Listed entries:
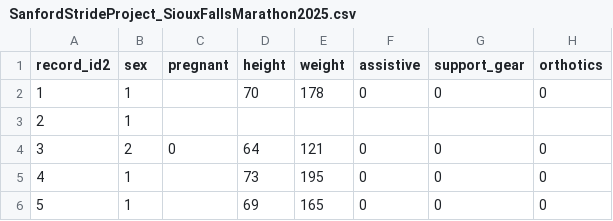
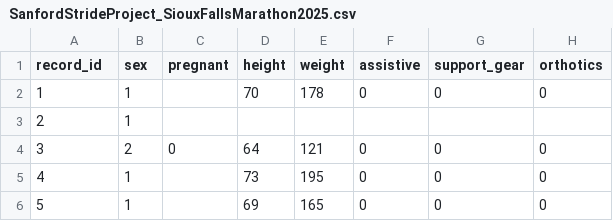
Before and after one commit to SanfordEAS/Sanford_Stride_Project_Public, a CSV file: Sioux_Falls_Marathon_2025/Data/SanfordStrideProject_SiouxFallsMarathon2025.csv, drawn as a sheet; only a part is shown; the diff names each change by its address in the sheet, - before the commit and + after, or states it on an @@ line.

Commit message:
Update SanfordStrideProject_SiouxFallsMarathon2025.csv

```diff
--- a/Sioux_Falls_Marathon_2025/Data/SanfordStrideProject_SiouxFallsMarathon2025.csv
+++ b/Sioux_Falls_Marathon_2025/Data/SanfordStrideProject_SiouxFallsMarathon2025.csv
-A1: record_id2
+A1: record_id
```
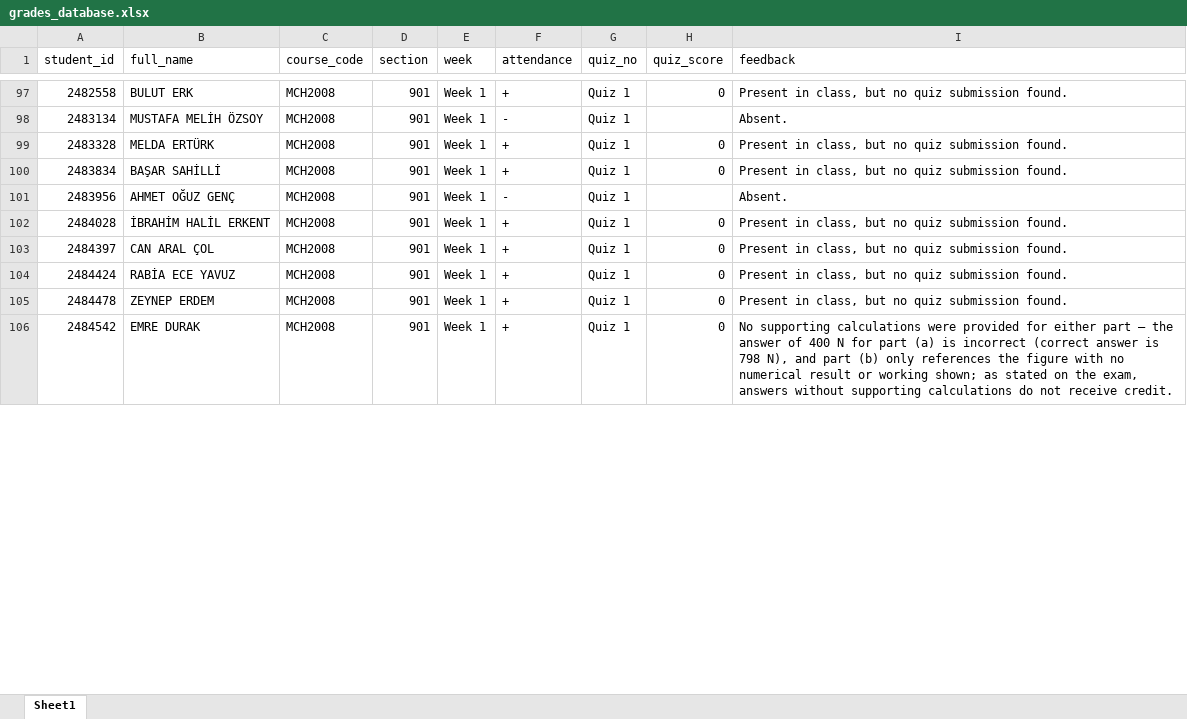
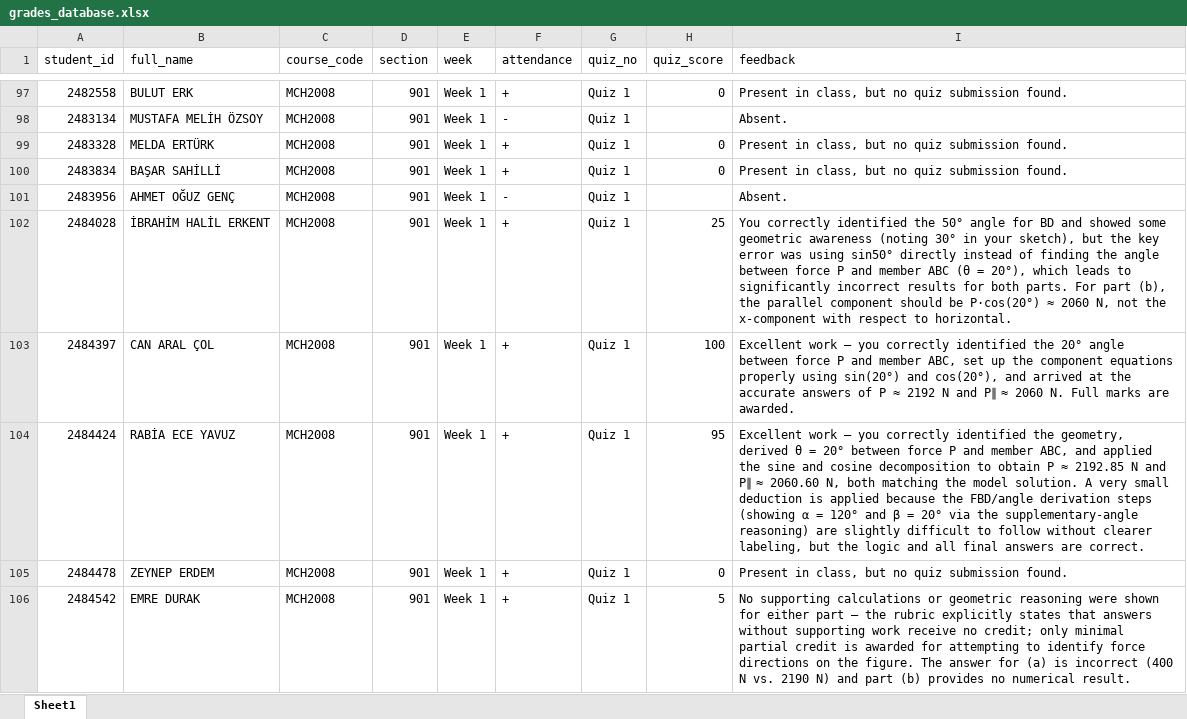
Before and after one commit to gokhangulser0/bau-course-portal, an Excel workbook: grades_database.xlsx, sheet Sheet1, drawn as a sheet; only a part is shown, gaps mark what is left out; values as stored, in another font and other column widths than the file's, no borders; the diff covers the shown part only; the diff names each change by its address in the sheet, - before the commit and + after, or states it on an @@ line.

Commit message:
Auto-update: MCH2008 Week 1 records

```diff
--- a/grades_database.xlsx (sheet Sheet1)
+++ b/grades_database.xlsx (sheet Sheet1)
-H102 (quiz_score): 0
+H102 (quiz_score): 25
-I102 (feedback): Present in class, but no quiz submission found.
+I102 (feedback): You correctly identified the 50° angle for BD and showed some geometric awareness (noting 30° in your sketch), but the key error was using sin50° directly instead of finding the angle between force P and member ABC (θ = 20°), which leads to significantly incorrect results for both parts. For part (b), the parallel component should be P·cos(20°) ≈ 2060 N, not the x-component with respect to horizontal.
-H103 (quiz_score): 0
+H103 (quiz_score): 100
-I103 (feedback): Present in class, but no quiz submission found.
+I103 (feedback): Excellent work — you correctly identified the 20° angle between force P and member ABC, set up the component equations properly using sin(20°) and cos(20°), and arrived at the accurate answers of P ≈ 2192 N and P∥ ≈ 2060 N. Full marks are awarded.
-H104 (quiz_score): 0
+H104 (quiz_score): 95
-I104 (feedback): Present in class, but no quiz submission found.
+I104 (feedback): Excellent work — you correctly identified the geometry, derived θ = 20° between force P and member ABC, and applied the sine and cosine decomposition to obtain P ≈ 2192.85 N and P∥ ≈ 2060.60 N, both matching the model solution. A very small deduction is applied because the FBD/angle derivation steps (showing α = 120° and β = 20° via the supplementary-angle reasoning) are slightly difficult to follow without clearer labeling, but the logic and all final answers are correct.
-H106 (quiz_score): 0
+H106 (quiz_score): 5
-I106 (feedback): …supporting calculations were provided for either part — the answer of 400 N for part (a) is incorrect (correct answer is 798 N), and part (b) only references the figure with no numerical result or working shown; as stated on the exam, answers without supporting calculations do not receive credit.
+I106 (feedback): …supporting calculations or geometric reasoning were shown for either part — the rubric explicitly states that answers without supporting work receive no credit; only minimal partial credit is awarded for attempting to identify force directions on the figure. The answer for (a) is incorrect (400 N vs. 2190 N) and part (b) provides no numerical result.
```
Also changed, not shown: 33 edited cells elsewhere in this sheet.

Required work: Search the material above for the word "class", and return each line that holds it.

Written response:
-I102 (feedback): Present in class, but no quiz submission found.
-I103 (feedback): Present in class, but no quiz submission found.
-I104 (feedback): Present in class, but no quiz submission found.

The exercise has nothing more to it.